The fact that you see words spelled very similarly and used with the same meaning often can be overwhelming, especially if you are not sure whether both of them are correct. The same applies to "check" and "cheque", which are often confusing or used in various contexts, making you doubt their correctitude.
Let's establish if these spellings are correct and what each represents, using the explanations below!
Check vs. Cheque
In this case, the similarity between "check" and "cheque" is not a random one. Actually, in certain conditions, these words do mean the same and can replace each other. But not in any context.
Even though "check" can replace "cheque" in any context, "cheque" won't be appropriate in every context where "check" can be used. More exactly, "check" is a more complex word, having more meanings and significations than "cheque". Consequently, "check" can also be used in more cases than "cheque". This makes it important that you understand the difference between them, as well as the situations when you should use each.
When do we use "check"?
"Check" has plenty of meanings and is one of the most usual English words. To keep it short, anyway, "check" can be used as a verb and as a noun. As a noun, it is defined as the US spelling for "cheque", referring to a piece of paper used to pay, usually printed by banks. In addition, "check" also has a few other meanings as a noun, which we'll illustrate below, using relevant examples.
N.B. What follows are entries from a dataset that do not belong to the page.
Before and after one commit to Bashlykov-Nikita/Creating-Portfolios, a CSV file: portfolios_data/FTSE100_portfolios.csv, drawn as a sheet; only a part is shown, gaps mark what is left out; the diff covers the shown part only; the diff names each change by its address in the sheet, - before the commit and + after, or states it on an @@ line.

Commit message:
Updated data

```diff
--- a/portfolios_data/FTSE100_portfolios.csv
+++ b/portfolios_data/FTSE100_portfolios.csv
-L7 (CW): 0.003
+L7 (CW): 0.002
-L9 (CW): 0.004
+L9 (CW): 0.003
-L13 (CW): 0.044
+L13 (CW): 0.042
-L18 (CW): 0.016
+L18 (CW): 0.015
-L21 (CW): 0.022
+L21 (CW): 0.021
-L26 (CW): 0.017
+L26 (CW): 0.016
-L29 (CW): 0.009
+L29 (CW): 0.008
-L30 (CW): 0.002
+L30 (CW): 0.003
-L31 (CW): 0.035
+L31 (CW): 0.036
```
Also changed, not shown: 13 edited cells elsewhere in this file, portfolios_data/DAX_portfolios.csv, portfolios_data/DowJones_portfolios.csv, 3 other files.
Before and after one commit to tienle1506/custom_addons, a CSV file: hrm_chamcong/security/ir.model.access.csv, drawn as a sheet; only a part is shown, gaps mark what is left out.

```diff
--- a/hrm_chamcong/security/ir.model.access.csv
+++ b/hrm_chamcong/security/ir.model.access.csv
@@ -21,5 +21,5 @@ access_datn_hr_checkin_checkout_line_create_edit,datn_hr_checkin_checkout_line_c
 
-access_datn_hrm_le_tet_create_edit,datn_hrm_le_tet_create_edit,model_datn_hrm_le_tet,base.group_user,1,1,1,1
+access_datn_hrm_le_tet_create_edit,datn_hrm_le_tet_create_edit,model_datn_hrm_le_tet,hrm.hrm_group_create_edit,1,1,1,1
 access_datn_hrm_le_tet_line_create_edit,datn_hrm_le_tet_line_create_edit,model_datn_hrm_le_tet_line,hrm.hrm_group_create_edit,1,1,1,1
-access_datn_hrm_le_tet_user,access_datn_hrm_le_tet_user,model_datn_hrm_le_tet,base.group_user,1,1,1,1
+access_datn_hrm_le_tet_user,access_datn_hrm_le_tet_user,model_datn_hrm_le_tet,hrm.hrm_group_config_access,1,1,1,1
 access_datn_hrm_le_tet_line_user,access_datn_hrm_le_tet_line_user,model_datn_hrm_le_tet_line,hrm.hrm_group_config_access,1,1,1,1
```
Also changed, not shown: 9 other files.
Unlike "cheque", "check" is also used as a verb. From this perspective, the word has plenty of meanings, itself or within various expressions, starting from the primary definition of the action of examining something to confirm it's correct or complete. But let's exemplify them so you understand better:
Example 1: I prefer to pay by check. - as a noun, "check" is the US spelling for "cheque", a piece of paper printed by a bank, used for payments.
Example 2: I made a safety check on your equipment and I can assure you of its optimum functionality. - as a noun, "check" can also refer to an examination of something, made to confirm it's the way it should be.
Example 3: Client service in this restaurant is horrible, I asked for the check and waited half an hour to get it. - "check" is the US noun for the UK "bill".
Example 4: Put a check on that list, we have bought all the items from it. - nonetheless, as a noun, "check" can also be the US synonym for the UK "tick".
Example 5: Please check the door, I don't know if I locked it or not. - getting to "check" used as a verb, its primary meaning is the action of examining something.
Example 6: Please check if he has discovered the truth. - "check" can be replaced, in this context, with "find out".
Example 7: Check with your husband if you are coming to the party. - "check" can also refer to the action of asking or asking permission
Example 8: We need to do something to check these news from spreading. - "check" can be used with the meaning of stopping or leaving.
Example 9: You can check all the items on the list, we have purchased them all. - nonetheless, as a verb, "check" can be the US replacement for the UK "tick".
Apart from all these situations, there are several more contexts where "check" can be used with multiple meanings as a verb, but where it can never be replaced with "cheque". These include "check in", "check out", "check something off" etc.
When do we use "cheque"?
"Cheque" should always and only be used as a noun. In addition to this, it is recommended that you only use "cheque" in British English, as it is defined as the UK spelling for "check". Besides these simple rules, there is not anything else you should remember about "cheque". It simply refers to the piece of paper that a bank prints and which allows you to pay for things.
Example: I would like to pay by cheque for your services. - a piece of paper printed by a bank and used to make payments.
Not confusing "check" and "cheque" is very easy if you keep in mind that "cheque" has a restricted area of use. It only refers to a piece of paper and can only be used as a noun. Its US spelling, anyway, is "check". This one, besides the basic meaning, has several more significations as a noun and even more as a verb.